Wang Anshi was also deeply involved in the monetary policy of the government.  He believed that with the government in control of minting metal coins or printing paper money that most economic problems could be solved.  The cash reserve backing of paper money decreased over time and resulted in inflation, adding to the problem of minting bronze coins with less and less copper.

The mutual responsibility system

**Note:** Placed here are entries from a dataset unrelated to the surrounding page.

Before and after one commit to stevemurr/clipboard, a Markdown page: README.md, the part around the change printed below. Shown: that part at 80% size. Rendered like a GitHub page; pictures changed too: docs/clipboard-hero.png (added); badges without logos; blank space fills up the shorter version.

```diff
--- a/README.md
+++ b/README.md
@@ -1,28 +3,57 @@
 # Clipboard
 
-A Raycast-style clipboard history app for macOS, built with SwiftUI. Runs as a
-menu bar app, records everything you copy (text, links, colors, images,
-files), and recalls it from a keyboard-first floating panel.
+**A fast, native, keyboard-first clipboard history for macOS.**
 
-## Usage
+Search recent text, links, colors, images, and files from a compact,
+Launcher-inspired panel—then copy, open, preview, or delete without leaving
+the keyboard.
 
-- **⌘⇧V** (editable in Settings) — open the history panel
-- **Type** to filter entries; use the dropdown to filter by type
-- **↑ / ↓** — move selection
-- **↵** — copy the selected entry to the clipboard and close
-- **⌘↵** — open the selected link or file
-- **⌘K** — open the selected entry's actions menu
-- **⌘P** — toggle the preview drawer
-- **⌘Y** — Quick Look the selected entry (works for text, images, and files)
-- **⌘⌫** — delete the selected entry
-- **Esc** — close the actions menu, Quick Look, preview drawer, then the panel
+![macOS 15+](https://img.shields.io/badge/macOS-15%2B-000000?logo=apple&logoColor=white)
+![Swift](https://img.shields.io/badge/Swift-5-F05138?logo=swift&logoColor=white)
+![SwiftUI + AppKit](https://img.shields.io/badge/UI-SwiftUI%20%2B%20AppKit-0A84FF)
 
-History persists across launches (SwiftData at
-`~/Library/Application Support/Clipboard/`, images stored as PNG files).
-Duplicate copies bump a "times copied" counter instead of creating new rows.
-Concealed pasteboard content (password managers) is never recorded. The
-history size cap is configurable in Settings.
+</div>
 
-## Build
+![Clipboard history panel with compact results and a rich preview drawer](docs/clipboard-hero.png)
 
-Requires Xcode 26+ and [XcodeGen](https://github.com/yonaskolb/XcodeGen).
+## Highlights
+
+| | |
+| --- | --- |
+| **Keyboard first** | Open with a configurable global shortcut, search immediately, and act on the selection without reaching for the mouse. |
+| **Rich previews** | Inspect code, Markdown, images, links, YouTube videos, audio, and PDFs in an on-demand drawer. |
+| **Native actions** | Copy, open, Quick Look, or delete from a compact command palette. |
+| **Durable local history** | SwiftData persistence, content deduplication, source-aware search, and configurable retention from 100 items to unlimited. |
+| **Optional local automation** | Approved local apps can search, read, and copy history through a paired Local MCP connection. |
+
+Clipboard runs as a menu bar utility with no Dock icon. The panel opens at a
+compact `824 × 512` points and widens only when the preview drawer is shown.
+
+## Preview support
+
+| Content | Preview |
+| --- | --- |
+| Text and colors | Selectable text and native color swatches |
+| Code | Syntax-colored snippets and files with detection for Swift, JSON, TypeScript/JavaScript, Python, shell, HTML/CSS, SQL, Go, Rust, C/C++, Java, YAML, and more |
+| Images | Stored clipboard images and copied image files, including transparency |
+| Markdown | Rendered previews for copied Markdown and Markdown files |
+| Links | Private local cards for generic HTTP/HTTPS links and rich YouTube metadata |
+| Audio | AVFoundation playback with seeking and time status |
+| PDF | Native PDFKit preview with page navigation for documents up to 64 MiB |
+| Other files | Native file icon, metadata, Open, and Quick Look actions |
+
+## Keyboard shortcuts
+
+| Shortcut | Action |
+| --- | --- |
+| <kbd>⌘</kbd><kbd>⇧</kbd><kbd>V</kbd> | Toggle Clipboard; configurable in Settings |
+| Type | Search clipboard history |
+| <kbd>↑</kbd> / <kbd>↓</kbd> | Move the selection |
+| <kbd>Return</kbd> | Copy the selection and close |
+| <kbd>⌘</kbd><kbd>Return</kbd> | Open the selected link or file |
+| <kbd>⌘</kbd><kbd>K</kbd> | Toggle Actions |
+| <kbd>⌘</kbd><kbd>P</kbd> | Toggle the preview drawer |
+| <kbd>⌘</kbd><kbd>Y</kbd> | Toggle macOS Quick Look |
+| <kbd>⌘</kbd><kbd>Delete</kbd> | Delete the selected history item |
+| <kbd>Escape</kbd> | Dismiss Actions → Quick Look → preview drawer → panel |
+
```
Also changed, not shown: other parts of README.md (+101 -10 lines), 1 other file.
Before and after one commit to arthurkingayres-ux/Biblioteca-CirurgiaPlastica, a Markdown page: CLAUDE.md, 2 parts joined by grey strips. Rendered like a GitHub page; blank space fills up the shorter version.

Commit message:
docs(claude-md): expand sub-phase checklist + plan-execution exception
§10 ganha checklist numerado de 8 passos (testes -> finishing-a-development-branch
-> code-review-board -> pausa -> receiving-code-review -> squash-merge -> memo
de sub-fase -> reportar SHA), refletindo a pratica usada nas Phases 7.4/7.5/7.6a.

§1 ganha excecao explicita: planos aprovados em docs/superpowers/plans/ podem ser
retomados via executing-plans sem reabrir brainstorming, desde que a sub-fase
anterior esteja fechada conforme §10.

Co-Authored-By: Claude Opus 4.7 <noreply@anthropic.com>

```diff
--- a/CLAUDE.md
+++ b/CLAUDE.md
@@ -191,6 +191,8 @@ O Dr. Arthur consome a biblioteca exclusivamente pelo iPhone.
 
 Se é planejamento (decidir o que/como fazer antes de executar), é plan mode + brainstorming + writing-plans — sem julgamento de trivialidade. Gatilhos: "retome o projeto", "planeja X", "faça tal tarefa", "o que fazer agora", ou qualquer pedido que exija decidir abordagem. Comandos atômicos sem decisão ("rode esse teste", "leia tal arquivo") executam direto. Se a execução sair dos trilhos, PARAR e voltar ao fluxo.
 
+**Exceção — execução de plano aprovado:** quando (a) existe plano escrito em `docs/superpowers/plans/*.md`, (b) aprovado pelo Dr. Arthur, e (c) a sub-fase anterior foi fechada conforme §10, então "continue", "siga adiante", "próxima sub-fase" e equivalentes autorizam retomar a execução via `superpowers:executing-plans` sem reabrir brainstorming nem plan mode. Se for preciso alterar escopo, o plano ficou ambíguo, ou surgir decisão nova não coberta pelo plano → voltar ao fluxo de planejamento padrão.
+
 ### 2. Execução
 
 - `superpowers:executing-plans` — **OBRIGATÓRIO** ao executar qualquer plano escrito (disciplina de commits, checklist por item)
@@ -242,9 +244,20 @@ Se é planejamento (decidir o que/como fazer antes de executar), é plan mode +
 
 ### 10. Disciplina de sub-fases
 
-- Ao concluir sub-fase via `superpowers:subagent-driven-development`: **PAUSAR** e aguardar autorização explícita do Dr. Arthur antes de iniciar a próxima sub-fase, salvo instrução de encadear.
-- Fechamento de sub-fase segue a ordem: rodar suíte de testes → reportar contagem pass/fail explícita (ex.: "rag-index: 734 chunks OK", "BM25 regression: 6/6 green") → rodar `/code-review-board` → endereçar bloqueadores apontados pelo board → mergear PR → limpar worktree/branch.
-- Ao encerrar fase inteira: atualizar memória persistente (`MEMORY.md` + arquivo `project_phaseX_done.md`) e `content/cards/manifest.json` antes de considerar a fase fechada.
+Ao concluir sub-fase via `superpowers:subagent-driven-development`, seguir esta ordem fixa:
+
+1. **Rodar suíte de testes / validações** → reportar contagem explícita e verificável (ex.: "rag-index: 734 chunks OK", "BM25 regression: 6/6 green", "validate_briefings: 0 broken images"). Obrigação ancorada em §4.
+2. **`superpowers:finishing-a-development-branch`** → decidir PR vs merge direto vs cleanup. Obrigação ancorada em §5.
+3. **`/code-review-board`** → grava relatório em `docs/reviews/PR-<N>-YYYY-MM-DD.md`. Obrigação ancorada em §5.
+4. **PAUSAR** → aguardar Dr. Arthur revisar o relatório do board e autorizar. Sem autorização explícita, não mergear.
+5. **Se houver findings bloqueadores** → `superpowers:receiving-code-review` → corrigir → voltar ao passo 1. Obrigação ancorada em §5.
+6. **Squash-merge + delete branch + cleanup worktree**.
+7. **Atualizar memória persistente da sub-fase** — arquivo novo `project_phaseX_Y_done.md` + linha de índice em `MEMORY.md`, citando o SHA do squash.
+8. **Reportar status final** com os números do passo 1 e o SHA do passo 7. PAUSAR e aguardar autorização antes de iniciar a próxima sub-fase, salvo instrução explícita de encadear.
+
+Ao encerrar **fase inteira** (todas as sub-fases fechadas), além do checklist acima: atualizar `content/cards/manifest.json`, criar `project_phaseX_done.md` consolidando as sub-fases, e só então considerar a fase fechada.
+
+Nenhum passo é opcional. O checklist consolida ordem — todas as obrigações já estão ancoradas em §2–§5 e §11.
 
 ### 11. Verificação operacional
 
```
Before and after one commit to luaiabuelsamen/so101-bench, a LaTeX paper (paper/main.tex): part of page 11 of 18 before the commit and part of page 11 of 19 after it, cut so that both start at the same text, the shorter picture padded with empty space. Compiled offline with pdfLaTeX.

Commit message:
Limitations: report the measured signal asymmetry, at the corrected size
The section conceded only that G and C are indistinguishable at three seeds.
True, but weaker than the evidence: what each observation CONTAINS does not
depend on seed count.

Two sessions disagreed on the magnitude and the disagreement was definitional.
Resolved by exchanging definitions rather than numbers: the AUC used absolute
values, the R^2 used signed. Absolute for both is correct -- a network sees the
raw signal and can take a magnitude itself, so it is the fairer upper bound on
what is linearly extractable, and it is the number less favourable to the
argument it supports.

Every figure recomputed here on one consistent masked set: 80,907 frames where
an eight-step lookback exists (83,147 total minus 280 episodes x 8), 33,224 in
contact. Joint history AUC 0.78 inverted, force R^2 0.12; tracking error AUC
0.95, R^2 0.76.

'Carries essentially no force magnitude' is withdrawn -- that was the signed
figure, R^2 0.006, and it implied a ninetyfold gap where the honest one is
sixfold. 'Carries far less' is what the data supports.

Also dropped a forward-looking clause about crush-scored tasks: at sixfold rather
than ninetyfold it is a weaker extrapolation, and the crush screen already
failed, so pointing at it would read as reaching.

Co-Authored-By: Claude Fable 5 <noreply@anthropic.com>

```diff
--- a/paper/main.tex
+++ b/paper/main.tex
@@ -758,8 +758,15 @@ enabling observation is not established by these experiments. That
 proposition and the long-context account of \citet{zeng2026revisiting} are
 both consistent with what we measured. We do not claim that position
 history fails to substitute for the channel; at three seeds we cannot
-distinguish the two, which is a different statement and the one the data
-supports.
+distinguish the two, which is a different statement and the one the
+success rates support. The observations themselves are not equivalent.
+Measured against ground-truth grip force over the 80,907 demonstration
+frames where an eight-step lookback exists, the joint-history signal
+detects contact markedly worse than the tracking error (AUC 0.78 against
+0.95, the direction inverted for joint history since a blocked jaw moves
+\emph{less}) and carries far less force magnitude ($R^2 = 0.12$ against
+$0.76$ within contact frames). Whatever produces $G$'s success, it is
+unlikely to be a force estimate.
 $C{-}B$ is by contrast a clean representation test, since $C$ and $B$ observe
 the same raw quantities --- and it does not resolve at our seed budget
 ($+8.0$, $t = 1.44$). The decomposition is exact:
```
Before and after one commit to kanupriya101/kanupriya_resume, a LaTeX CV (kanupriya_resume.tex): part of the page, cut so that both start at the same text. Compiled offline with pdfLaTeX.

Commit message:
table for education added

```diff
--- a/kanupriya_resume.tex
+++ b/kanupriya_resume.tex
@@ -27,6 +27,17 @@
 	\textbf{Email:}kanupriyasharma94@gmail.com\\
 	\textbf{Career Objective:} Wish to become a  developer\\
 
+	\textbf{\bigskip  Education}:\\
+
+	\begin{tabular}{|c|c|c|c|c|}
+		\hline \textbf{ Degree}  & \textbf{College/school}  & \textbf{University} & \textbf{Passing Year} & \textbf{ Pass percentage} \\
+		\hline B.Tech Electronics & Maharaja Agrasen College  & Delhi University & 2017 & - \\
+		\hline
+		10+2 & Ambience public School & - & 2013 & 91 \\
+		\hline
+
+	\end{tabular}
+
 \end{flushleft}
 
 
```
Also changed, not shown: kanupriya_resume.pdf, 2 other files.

Another of Wang Anshi’s many policies was a renewed attempt at grouping people into units of five or ten households, and then group these units into larger ones, and so on, in order to organize people in ways that make them easier to rule.  The Song government continued to try to make the system work long after Wang Anshi’s death in 1086.  A notice posted by a magistrate of a county around the year 1200 tries to justify and explain the policy: “In ancient times people regarded an obligation toward a neighbor a significant matter. Our local units of today are actually derived from such ancient practices[…]  Recently the mutual responsibility system has been reactivated by the government. […] people have expressed suspicion about the system out of fear that it will mean obligatory labor […] the practice of the mutual responsibility system will be limited primarily to dealing with thefts and negligence.  For instance, if one family is robbed, it usually cannot catch the thief; whereas when the whole community is engaged in the search, the thief will have no place to hide.”  The magistrate went on to say that generally only one man per family will be required to enlist in the local militia, that every five days there will be a roll call, that usually it will not be necessary to control the region, and that he doesn’t understand why the citizens would be skeptical and apprehensive of the program, which is designed to protect them, not disturb them.

Socially, divorce and widow remarriage occurred more often in the twelfth century than in subsequent centuries, when both became looked down upon.  Women became increasingly viewed as members of their husband’s families.  Some later scholars would even deny that the great poet Li Qingzhao (1084-ca. 1151) divorced her second husband.

Book of Rewards and Punishments

This brief, eclectic tract incorporating Buddhist concepts of karma and salvation; Daoist views of retribution, immortality, and nature; and traditional Confucian values was perhaps the most popular of a number of moral and religious texts that became widely circulated with the invention of printing.  Impossibly attributed to Laozi, the Book of Rewards and Punishments maintained its popularity f rom the Song through the Qing dynasties:

“calamity and misfortune cannot gain entrance of their own into a person’s life; it is the individual alone who calls them in.  Good and evil are requited as automatically as shadow follows form.  In keeping with this principle, Heaven and earth have spirits who judge transgressions.  These spirits take into account the lightness or gravity of the evil deeds that human beings have committed and then deduct from those individuals’ life spans correspondingly.  After diminishing the culprit’s life expectancey, they reduce them to poverty and visit upon them innumerable calamities.  Everyone comes to hate them. […]  There are hundreds of occasions for transgressions, large and small.  People who want to achieve immortality must first of all avoid these occasions. […]  ”


Under the rule of Emperor Huizong, a fine painter, the Chinese greatly underestimated the strength of the Jurchen armies.  The Jurchen conquered all of north China by 1127.

continue to the history of the Southern Song